An ESPN blog entry from today linked out to FlightAware for insight on potential candidates being interviewed for the now filled head coaching job at the University of Michigan. According to the article, a private jet with tail number N220DF registered to an owner in Ann Arbor, Michigan has made 12 flights since the beginning of January as Michigan has been conducting interviews for a new head football coach.
FlightAware publishes aircraft activity logs and registration information which are obtained as public records from the FAA. Learn more about FlightAware in our previous blog entry.
Aircraft tracking sites like FlightAware assist with the verification of an individual's whereabouts - whether that individual is the athletic director at a major university or a high ranking corporate officer dropping in on a potential acquisition or merger target. When combined with other data points (i.e., a coaching search is underway or the plane landed in the small airport next to the company's biggest competitor), this information could be used to deliver solid analysis.
Aside from military and government sensitive flights, flight information collected by the FAA is considered public information because taxpayers pay for air traffic controllers, runways, towers, and other resources utilized by both commercial and private pilots.
Some aircraft owners, however, register on a block list to prevent disclosure of their flight activity. The National Business Aviation Association (NBAA) administers the Block Aircraft Registration Request (BARR) program, through which private aircraft owners can request one of two types of blocks:
- FAA-level blocking: Under this scenario, the NBAA sends its block list to the FAA, which does not release flight information to web sites, like FlightAware, that draw on Aircraft Situation Display to Industry (ADSI) data to inform their live tracking capability.
- ADSI-level blocking: In this case, the NBAA sends its block list to flight tracking sites, which are required to block those planes on their web sites even though they receive the data from the FAA.

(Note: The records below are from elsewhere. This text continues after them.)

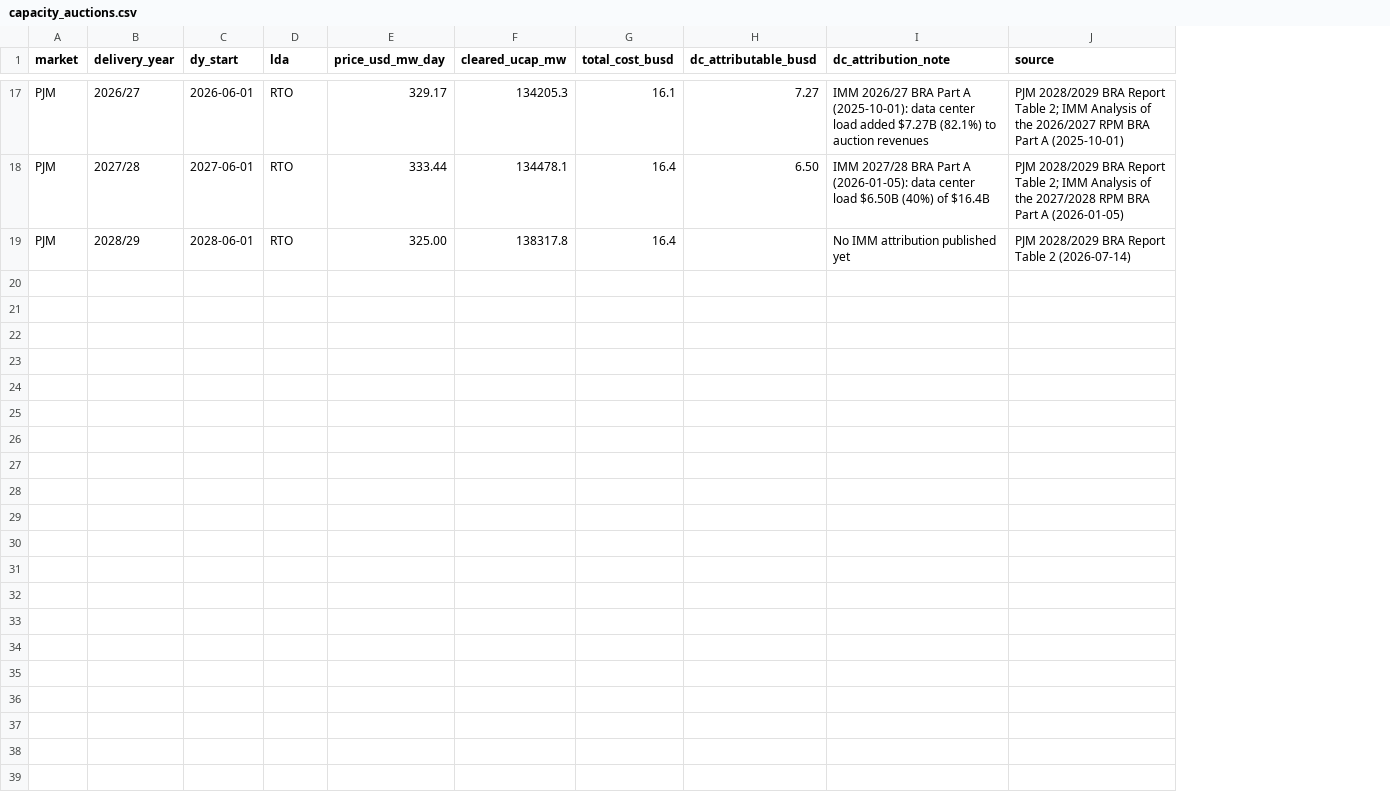
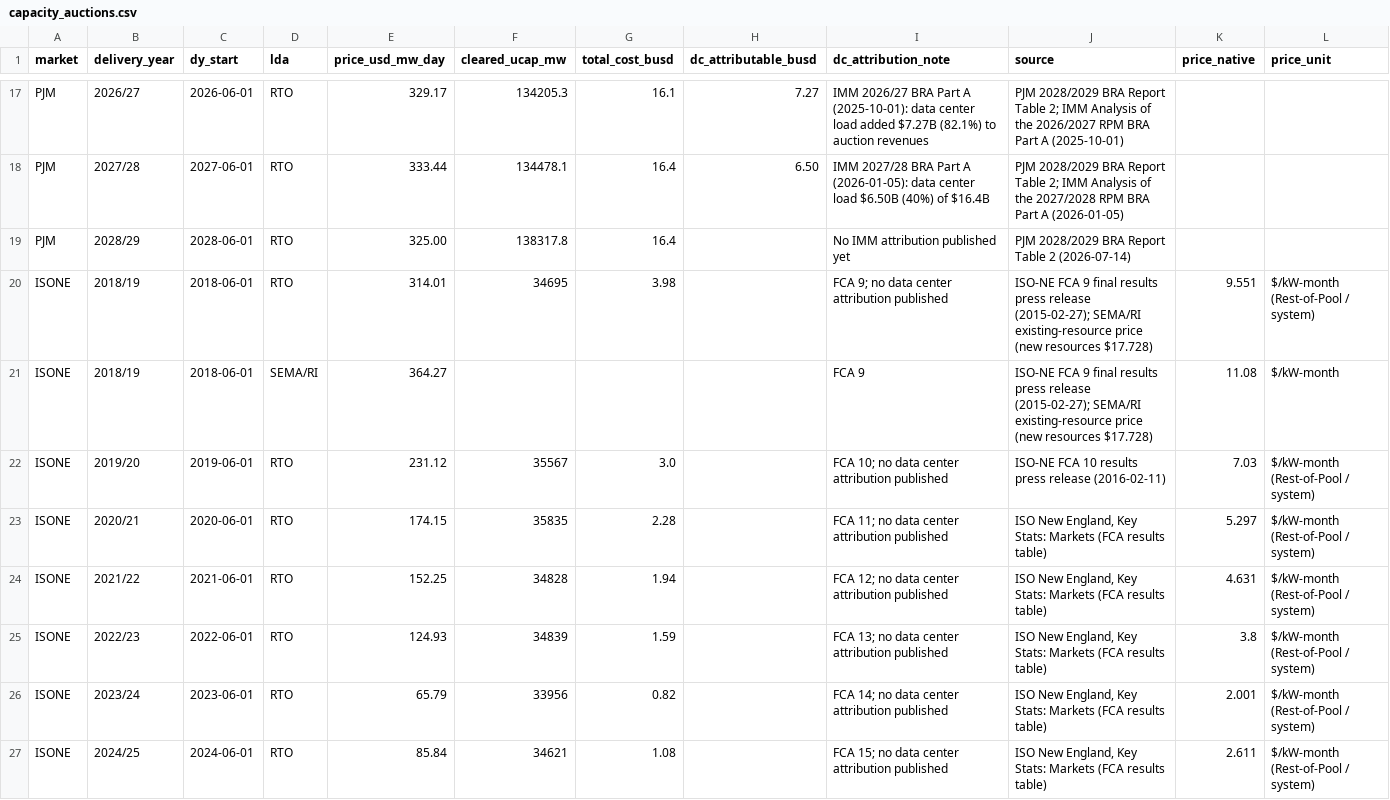
Before and after one commit to yottachem/grid-impact, a CSV file: reference/capacity_auctions.csv, drawn as a sheet; only a part is shown, gaps mark what is left out; the diff covers the shown part only; the diff names each change by its address in the sheet, - before the commit and + after, or states it on an @@ line.

```diff
--- a/reference/capacity_auctions.csv
+++ b/reference/capacity_auctions.csv
+column K (price_native), empty
+column L (price_unit), empty
+row 20: ISONE | 2018/19 | 2018-06-01 | RTO | 314.01 | 34695 | 3.98 |  | FCA 9; no data center attribution published | ISO-NE FCA 9 final results press release (2015-02-27); SEMA/RI existing-resource price (new resources $17.728) | 9.551 | $/kW-month (Rest-of-Pool / system)
+row 21: ISONE | 2018/19 | 2018-06-01 | SEMA/RI | 364.27 |  |  |  | FCA 9 | ISO-NE FCA 9 final results press release (2015-02-27); SEMA/RI existing-resource price (new resources $17.728) | 11.08 | $/kW-month
+row 22: ISONE | 2019/20 | 2019-06-01 | RTO | 231.12 | 35567 | 3.0 |  | FCA 10; no data center attribution published | ISO-NE FCA 10 results press release (2016-02-11) | 7.03 | $/kW-month (Rest-of-Pool / system)
+row 23: ISONE | 2020/21 | 2020-06-01 | RTO | 174.15 | 35835 | 2.28 |  | FCA 11; no data center attribution published | ISO New England, Key Stats: Markets (FCA results table) | 5.297 | $/kW-month (Rest-of-Pool / system)
+row 24: ISONE | 2021/22 | 2021-06-01 | RTO | 152.25 | 34828 | 1.94 |  | FCA 12; no data center attribution published | ISO New England, Key Stats: Markets (FCA results table) | 4.631 | $/kW-month (Rest-of-Pool / system)
+row 25: ISONE | 2022/23 | 2022-06-01 | RTO | 124.93 | 34839 | 1.59 |  | FCA 13; no data center attribution published | ISO New England, Key Stats: Markets (FCA results table) | 3.8 | $/kW-month (Rest-of-Pool / system)
+row 26: ISONE | 2023/24 | 2023-06-01 | RTO | 65.79 | 33956 | 0.82 |  | FCA 14; no data center attribution published | ISO New England, Key Stats: Markets (FCA results table) | 2.001 | $/kW-month (Rest-of-Pool / system)
+row 27: ISONE | 2024/25 | 2024-06-01 | RTO | 85.84 | 34621 | 1.08 |  | FCA 15; no data center attribution published | ISO New England, Key Stats: Markets (FCA results table) | 2.611 | $/kW-month (Rest-of-Pool / system)
```
Also changed, not shown: 7 added rows elsewhere in this file, reference/context_facts.csv, 15 other files.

These block lists have long been unavailable to the public because the NBAA claimed that aircraft owners' safety could be jeopardized if their whereabouts could be tracked. Recently, that's changed. In December 2008, the organization ProPublica sent a public records request to the FAA to release the planes on the block list. The FAA agreed to release it by June 2009, but the NBAA filed suit in federal court to block release of the list. The judge ruled in favor of ProPublica, and the FAA soon released the list of 1,100 planes that requested FAA-level blocking. A list of planes that have requested ADSI-level blocking has not yet been released.